Before-and-after change records:
----------------
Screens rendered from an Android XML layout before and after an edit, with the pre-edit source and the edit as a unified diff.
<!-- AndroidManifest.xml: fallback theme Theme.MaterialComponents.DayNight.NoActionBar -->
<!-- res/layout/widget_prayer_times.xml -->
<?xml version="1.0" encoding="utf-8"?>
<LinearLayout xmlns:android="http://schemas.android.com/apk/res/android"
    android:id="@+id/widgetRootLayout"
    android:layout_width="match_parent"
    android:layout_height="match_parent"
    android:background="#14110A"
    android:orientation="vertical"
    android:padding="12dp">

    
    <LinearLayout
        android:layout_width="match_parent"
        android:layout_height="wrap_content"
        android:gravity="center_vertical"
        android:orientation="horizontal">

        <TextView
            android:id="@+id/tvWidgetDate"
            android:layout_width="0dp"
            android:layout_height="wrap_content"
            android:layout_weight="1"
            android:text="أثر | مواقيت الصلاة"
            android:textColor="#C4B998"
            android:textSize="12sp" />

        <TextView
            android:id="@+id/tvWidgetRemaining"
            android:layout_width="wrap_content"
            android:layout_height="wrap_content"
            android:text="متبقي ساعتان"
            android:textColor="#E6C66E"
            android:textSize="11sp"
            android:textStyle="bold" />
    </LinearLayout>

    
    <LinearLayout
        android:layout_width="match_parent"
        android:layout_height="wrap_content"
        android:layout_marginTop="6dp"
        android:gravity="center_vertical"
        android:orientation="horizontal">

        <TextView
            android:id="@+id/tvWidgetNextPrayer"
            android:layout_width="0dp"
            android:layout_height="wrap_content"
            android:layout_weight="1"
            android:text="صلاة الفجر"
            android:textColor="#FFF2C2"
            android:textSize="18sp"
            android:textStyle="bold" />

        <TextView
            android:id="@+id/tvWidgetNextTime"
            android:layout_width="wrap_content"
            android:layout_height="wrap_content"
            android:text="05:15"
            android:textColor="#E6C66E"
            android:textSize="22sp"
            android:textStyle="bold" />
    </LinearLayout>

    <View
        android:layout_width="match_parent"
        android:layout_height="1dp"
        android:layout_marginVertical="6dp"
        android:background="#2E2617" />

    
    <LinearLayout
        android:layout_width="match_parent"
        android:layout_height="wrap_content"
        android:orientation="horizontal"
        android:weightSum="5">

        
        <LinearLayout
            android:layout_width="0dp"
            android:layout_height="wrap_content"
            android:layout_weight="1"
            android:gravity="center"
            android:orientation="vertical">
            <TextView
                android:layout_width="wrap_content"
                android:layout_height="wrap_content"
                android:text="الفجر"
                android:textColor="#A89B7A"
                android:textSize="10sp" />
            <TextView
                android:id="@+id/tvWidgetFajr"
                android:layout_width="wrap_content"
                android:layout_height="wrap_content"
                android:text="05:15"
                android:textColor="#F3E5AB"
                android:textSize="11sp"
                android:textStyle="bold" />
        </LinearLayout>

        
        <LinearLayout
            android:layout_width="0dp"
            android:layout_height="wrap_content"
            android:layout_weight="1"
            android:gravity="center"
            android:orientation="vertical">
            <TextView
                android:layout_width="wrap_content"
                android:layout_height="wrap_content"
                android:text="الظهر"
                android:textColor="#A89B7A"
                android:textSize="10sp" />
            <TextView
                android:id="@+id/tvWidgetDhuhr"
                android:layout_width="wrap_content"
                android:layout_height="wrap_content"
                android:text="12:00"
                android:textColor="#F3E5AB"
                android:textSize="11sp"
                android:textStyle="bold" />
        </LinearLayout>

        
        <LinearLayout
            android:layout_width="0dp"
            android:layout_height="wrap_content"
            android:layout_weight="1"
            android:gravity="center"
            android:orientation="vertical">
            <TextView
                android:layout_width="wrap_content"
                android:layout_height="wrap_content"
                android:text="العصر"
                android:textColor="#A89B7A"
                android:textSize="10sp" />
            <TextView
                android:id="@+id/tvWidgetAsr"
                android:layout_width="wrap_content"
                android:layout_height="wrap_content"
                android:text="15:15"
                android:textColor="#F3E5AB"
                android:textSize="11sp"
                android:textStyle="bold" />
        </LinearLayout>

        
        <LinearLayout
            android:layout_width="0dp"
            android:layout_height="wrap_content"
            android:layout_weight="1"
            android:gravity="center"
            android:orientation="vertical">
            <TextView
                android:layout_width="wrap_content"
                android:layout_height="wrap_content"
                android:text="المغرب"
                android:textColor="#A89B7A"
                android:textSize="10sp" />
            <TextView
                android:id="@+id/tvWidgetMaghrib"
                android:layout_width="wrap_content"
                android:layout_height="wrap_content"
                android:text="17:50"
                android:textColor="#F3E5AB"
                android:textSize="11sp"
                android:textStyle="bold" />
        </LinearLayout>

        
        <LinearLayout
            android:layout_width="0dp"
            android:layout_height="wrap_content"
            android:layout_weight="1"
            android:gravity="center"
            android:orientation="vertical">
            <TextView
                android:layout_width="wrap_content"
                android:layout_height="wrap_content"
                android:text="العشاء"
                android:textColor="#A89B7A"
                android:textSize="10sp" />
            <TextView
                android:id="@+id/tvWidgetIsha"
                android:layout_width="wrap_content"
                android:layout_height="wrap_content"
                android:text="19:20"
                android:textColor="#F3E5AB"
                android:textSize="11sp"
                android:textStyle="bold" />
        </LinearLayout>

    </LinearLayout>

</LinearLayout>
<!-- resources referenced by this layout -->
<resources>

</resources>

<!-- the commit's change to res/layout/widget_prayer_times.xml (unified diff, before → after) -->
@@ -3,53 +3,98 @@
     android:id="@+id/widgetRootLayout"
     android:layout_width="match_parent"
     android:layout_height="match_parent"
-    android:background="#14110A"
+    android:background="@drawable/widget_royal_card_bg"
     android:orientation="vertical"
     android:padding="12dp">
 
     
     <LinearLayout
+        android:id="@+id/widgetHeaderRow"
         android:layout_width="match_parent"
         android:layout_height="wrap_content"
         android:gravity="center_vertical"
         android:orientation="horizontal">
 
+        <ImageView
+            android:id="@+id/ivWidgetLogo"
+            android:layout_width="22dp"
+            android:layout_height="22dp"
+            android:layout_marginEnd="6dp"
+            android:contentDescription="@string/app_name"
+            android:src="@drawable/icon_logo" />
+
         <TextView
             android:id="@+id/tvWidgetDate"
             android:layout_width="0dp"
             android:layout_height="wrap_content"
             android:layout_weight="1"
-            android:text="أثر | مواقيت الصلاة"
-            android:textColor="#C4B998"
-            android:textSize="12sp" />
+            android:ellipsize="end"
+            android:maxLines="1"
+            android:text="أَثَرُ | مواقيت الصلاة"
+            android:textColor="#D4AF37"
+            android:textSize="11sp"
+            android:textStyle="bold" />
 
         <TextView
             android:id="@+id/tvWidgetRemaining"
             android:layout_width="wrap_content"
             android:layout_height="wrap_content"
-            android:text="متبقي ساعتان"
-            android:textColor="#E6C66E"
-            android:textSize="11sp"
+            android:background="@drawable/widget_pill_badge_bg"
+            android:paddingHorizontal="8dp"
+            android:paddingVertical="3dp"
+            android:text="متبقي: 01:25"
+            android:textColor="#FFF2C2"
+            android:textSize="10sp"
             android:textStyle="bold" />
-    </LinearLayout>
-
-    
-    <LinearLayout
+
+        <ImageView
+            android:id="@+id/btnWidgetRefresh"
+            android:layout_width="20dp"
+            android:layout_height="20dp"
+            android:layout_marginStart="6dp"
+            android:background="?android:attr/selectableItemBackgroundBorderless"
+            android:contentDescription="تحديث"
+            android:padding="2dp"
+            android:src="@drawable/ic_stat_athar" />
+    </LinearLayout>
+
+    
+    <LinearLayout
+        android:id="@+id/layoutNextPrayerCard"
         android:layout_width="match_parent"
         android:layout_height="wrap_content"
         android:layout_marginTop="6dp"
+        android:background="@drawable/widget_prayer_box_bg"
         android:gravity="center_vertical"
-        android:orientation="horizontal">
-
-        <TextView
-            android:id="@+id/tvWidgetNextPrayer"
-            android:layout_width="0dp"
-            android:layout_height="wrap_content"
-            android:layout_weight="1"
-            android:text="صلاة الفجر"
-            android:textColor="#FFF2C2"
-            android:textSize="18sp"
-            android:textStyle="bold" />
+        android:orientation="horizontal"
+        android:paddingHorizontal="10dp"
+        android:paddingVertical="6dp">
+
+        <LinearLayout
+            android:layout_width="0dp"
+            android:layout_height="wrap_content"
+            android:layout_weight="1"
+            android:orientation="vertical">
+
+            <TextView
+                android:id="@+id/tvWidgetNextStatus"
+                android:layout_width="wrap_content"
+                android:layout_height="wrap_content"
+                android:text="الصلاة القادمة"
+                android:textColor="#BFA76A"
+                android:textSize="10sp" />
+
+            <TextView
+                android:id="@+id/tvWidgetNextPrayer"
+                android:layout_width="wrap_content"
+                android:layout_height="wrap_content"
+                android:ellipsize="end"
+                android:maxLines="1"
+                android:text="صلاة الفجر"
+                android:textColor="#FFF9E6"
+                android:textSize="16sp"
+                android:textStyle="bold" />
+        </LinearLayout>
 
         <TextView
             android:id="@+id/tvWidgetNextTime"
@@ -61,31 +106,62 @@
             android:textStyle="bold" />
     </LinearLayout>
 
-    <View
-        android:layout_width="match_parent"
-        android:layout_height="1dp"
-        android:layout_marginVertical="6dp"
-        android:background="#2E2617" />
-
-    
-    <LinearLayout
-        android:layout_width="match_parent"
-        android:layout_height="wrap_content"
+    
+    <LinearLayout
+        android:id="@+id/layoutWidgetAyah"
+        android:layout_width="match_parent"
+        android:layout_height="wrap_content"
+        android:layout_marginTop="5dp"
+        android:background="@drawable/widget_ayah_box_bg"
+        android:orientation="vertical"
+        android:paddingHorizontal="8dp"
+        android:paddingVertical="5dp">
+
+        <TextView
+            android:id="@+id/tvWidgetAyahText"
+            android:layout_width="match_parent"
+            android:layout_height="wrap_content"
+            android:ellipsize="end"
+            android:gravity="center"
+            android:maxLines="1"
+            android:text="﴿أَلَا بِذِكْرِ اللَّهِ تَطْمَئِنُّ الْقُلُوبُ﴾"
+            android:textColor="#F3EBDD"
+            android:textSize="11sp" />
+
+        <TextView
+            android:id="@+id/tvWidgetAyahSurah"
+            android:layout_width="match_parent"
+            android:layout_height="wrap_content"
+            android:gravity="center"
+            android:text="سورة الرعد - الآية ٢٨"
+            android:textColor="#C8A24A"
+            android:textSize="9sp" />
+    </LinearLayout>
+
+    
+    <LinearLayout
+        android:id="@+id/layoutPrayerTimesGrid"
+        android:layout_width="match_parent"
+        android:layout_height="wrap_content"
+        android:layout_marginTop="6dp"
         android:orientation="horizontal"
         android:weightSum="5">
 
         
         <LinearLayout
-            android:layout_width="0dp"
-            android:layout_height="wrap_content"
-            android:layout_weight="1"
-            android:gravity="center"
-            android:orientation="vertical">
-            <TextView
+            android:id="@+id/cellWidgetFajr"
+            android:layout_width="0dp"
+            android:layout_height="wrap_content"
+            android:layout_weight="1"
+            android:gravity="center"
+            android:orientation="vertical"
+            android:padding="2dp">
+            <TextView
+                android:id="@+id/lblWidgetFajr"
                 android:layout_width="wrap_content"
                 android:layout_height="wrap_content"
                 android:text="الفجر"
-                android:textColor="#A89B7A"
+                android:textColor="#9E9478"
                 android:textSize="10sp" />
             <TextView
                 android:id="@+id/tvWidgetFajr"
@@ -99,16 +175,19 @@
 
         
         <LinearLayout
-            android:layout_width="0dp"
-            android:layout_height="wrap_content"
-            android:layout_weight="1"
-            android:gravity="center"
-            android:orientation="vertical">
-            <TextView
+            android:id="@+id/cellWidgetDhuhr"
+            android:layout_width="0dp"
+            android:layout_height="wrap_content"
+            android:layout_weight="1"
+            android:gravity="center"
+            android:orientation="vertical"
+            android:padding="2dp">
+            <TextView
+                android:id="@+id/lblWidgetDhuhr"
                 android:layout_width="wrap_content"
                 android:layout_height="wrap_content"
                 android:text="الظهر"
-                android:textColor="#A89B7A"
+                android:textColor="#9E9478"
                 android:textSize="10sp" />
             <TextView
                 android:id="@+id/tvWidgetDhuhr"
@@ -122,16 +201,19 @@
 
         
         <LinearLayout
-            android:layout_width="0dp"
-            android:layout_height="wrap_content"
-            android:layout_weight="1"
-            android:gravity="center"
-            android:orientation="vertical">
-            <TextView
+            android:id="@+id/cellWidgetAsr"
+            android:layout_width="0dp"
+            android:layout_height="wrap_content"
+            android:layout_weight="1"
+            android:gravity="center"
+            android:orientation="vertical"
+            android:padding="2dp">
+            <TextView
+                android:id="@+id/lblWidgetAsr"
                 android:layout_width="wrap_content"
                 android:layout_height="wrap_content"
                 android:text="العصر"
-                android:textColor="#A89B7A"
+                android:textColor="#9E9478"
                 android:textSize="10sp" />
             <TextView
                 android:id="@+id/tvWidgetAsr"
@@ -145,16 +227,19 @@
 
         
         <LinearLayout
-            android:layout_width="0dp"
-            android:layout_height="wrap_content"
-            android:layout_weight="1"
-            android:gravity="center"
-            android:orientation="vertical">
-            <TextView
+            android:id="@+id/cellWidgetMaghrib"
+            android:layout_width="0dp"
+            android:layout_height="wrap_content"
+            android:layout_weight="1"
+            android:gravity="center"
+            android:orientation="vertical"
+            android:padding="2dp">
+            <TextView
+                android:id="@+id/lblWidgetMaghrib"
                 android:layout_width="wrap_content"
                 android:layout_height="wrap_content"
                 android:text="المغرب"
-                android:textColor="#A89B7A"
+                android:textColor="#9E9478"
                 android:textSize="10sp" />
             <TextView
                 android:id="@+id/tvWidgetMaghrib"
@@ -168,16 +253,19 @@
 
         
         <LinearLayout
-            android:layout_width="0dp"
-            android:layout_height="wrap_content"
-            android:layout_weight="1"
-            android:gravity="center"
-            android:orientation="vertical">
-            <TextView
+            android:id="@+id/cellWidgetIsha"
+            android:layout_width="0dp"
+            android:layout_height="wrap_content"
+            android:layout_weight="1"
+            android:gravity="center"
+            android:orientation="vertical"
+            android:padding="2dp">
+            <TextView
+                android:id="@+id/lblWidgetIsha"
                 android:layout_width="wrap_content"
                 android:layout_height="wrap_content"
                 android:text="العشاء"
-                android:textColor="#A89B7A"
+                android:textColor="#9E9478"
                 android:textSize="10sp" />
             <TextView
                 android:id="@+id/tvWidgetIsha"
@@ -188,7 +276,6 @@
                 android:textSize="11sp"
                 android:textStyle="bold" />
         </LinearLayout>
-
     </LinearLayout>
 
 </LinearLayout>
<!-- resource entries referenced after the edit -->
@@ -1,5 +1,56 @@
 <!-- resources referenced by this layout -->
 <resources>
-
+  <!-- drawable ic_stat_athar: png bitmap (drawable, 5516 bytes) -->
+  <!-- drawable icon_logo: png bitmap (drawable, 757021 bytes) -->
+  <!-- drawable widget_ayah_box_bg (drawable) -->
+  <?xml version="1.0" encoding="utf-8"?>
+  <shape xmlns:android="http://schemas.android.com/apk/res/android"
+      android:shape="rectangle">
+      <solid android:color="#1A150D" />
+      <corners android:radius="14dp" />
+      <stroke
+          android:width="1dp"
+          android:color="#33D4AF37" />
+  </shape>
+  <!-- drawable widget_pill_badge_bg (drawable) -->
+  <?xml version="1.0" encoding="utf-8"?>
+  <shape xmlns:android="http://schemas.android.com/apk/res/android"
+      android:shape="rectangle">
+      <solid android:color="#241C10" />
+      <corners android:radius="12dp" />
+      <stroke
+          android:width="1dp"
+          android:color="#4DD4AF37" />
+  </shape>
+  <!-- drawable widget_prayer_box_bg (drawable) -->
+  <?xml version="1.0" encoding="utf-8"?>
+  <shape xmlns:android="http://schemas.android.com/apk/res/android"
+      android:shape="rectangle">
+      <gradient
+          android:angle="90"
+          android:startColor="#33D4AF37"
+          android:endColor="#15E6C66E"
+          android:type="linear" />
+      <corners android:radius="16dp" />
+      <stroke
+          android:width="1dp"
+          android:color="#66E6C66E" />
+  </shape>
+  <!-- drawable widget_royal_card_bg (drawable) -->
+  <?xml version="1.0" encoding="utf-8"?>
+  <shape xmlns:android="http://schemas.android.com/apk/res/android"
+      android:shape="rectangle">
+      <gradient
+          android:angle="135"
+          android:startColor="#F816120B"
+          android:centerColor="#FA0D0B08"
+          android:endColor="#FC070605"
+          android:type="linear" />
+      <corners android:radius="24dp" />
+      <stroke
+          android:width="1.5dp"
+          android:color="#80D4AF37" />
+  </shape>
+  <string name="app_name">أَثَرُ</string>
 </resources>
----------------
> _Problem_
Search the data for the string "background". List each line that has it.

> _Final answer_
    android:background="#14110A"
        android:background="#2E2617" />
-    android:background="#14110A"
+    android:background="@drawable/widget_royal_card_bg"
+            android:background="@drawable/widget_pill_badge_bg"
+            android:background="?android:attr/selectableItemBackgroundBorderless"
+        android:background="@drawable/widget_prayer_box_bg"
-        android:background="#2E2617" />
+        android:background="@drawable/widget_ayah_box_bg"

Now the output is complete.